WHAT YOU WILL DO:
Check every line of the entries below for the word "version", then give only the number of lines that have it.

EXERCISE INPUTS:
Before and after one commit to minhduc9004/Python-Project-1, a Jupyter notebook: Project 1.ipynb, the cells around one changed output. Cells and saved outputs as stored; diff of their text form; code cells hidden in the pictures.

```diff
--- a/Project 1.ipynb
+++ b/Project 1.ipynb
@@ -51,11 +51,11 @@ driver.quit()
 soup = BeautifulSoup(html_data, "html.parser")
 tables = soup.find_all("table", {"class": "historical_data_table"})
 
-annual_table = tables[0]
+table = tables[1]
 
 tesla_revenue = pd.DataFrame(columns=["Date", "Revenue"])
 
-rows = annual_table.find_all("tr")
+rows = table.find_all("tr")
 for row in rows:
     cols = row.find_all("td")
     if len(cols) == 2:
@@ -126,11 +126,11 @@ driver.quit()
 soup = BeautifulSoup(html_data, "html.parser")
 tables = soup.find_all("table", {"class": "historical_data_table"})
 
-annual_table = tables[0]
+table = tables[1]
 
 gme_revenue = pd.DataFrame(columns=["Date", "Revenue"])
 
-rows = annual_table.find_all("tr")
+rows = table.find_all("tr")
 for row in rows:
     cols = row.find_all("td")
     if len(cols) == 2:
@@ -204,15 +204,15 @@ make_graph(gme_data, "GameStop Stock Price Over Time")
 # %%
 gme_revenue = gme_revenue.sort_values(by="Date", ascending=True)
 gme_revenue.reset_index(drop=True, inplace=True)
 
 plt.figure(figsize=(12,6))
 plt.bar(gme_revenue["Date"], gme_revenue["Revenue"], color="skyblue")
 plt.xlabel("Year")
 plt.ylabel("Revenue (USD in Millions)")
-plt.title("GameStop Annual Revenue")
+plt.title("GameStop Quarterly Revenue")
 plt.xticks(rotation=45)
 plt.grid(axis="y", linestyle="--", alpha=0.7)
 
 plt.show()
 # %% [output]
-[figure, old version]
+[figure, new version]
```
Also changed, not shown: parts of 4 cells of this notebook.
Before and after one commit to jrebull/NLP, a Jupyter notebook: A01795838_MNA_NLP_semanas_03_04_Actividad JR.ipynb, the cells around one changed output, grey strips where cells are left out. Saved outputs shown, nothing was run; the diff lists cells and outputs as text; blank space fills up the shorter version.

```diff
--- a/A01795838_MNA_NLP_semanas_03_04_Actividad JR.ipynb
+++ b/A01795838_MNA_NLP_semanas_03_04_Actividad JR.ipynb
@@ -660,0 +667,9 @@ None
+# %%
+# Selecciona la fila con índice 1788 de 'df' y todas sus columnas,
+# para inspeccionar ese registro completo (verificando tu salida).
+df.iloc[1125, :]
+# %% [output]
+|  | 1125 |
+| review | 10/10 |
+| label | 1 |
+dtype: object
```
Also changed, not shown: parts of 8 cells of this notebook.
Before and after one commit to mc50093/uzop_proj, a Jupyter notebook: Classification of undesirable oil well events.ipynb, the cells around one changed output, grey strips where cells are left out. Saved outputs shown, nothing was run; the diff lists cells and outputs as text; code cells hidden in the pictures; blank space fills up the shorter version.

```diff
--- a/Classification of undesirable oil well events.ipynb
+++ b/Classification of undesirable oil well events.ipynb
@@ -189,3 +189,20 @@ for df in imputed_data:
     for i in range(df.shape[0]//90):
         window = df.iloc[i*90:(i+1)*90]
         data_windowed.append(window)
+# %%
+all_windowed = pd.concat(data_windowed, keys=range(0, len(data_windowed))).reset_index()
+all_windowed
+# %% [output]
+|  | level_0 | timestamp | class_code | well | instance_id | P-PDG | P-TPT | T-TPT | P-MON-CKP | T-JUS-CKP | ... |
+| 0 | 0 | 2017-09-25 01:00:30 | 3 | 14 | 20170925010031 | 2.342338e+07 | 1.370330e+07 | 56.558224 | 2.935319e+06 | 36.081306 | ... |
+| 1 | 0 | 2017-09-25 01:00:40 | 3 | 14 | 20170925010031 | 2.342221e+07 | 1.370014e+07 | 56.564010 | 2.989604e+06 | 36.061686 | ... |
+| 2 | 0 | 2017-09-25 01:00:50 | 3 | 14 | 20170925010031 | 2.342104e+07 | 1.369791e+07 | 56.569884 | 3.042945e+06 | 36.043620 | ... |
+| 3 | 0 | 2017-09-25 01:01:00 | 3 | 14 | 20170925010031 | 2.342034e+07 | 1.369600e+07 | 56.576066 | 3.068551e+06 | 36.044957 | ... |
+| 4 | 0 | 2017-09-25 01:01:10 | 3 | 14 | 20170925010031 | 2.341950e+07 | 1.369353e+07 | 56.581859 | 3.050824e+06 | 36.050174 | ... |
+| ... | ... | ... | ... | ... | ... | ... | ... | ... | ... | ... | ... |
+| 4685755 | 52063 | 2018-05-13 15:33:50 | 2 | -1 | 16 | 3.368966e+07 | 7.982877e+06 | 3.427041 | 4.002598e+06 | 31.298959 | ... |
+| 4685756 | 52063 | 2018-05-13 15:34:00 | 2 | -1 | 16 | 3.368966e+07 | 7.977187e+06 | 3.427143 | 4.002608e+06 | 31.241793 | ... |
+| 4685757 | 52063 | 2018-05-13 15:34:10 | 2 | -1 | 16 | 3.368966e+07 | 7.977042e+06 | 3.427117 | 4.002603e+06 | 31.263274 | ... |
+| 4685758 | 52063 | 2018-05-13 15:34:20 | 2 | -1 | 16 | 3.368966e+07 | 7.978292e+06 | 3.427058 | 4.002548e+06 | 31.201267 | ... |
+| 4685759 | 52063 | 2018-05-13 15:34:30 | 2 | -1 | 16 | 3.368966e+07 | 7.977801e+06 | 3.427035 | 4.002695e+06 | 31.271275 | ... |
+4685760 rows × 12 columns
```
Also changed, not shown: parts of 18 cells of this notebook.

SOLUTION TO THIS EXERCISE:
4